### TASK TO COMPLETE:
Search the data for the string "scripts", and report each line where it is found.
--- --- ---
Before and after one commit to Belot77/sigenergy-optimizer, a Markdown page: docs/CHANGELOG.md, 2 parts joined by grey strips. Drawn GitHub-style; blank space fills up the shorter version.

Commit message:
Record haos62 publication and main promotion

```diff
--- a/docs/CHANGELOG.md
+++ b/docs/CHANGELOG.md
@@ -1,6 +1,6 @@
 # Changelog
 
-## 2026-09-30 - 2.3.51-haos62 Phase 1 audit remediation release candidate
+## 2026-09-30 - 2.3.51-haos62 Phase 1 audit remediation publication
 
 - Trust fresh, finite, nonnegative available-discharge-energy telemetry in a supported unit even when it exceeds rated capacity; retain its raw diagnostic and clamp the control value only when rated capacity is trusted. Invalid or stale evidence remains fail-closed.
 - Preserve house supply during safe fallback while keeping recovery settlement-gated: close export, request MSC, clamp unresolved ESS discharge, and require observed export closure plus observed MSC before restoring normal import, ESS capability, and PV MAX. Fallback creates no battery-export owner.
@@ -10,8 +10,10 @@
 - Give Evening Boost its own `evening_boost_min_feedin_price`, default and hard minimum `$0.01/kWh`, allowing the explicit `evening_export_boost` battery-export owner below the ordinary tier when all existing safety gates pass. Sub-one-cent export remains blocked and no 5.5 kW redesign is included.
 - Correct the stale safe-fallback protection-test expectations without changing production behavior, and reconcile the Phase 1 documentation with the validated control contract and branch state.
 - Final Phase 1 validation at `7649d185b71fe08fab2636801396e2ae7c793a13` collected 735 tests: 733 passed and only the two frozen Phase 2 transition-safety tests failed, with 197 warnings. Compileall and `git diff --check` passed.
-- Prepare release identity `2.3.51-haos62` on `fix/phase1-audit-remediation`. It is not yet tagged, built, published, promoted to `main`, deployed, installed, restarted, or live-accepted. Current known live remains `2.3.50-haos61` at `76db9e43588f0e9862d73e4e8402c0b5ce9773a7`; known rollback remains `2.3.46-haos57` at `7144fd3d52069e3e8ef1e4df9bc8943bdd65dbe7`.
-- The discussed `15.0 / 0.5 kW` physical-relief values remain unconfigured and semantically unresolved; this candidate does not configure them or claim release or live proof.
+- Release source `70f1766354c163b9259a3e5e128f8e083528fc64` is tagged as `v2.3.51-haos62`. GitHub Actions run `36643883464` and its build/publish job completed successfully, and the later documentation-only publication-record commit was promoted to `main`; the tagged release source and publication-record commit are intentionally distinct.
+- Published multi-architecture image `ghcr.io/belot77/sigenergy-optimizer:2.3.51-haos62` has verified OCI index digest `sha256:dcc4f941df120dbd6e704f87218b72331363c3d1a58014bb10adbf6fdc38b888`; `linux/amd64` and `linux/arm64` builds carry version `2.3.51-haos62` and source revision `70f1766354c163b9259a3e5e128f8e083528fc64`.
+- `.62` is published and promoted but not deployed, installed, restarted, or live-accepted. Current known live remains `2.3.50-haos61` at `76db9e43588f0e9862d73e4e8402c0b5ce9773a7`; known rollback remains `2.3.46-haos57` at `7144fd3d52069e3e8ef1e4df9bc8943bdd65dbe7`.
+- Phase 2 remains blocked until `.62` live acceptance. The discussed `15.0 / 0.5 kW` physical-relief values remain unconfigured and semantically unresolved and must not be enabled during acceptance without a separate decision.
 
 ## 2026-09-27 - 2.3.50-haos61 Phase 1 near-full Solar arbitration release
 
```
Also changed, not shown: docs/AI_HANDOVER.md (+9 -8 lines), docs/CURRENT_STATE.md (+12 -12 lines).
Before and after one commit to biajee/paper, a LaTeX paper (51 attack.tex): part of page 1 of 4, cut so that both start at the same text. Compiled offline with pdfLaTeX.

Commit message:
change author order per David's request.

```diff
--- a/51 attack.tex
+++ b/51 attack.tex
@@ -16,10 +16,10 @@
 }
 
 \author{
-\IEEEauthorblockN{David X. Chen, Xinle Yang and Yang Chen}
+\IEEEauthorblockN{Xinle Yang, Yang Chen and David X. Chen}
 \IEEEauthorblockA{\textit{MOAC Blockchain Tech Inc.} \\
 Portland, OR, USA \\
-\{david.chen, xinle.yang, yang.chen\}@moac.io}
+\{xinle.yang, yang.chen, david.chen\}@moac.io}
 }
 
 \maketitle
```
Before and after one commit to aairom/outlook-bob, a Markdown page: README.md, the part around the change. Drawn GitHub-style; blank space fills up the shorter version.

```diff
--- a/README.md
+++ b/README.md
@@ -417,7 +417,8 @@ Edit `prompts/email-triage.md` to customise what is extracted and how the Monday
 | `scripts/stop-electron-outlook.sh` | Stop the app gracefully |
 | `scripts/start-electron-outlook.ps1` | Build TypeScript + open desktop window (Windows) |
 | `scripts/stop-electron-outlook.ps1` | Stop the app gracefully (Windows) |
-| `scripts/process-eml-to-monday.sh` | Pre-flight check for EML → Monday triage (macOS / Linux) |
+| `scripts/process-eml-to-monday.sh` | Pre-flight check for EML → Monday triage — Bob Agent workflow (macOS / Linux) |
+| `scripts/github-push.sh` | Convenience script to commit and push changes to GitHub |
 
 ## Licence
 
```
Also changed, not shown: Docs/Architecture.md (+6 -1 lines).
--- --- ---
### ANSWER BOX:
 | `scripts/stop-electron-outlook.sh` | Stop the app gracefully |
 | `scripts/start-electron-outlook.ps1` | Build TypeScript + open desktop window (Windows) |
 | `scripts/stop-electron-outlook.ps1` | Stop the app gracefully (Windows) |
-| `scripts/process-eml-to-monday.sh` | Pre-flight check for EML → Monday triage (macOS / Linux) |
+| `scripts/process-eml-to-monday.sh` | Pre-flight check for EML → Monday triage — Bob Agent workflow (macOS / Linux) |
+| `scripts/github-push.sh` | Convenience script to commit and push changes to GitHub |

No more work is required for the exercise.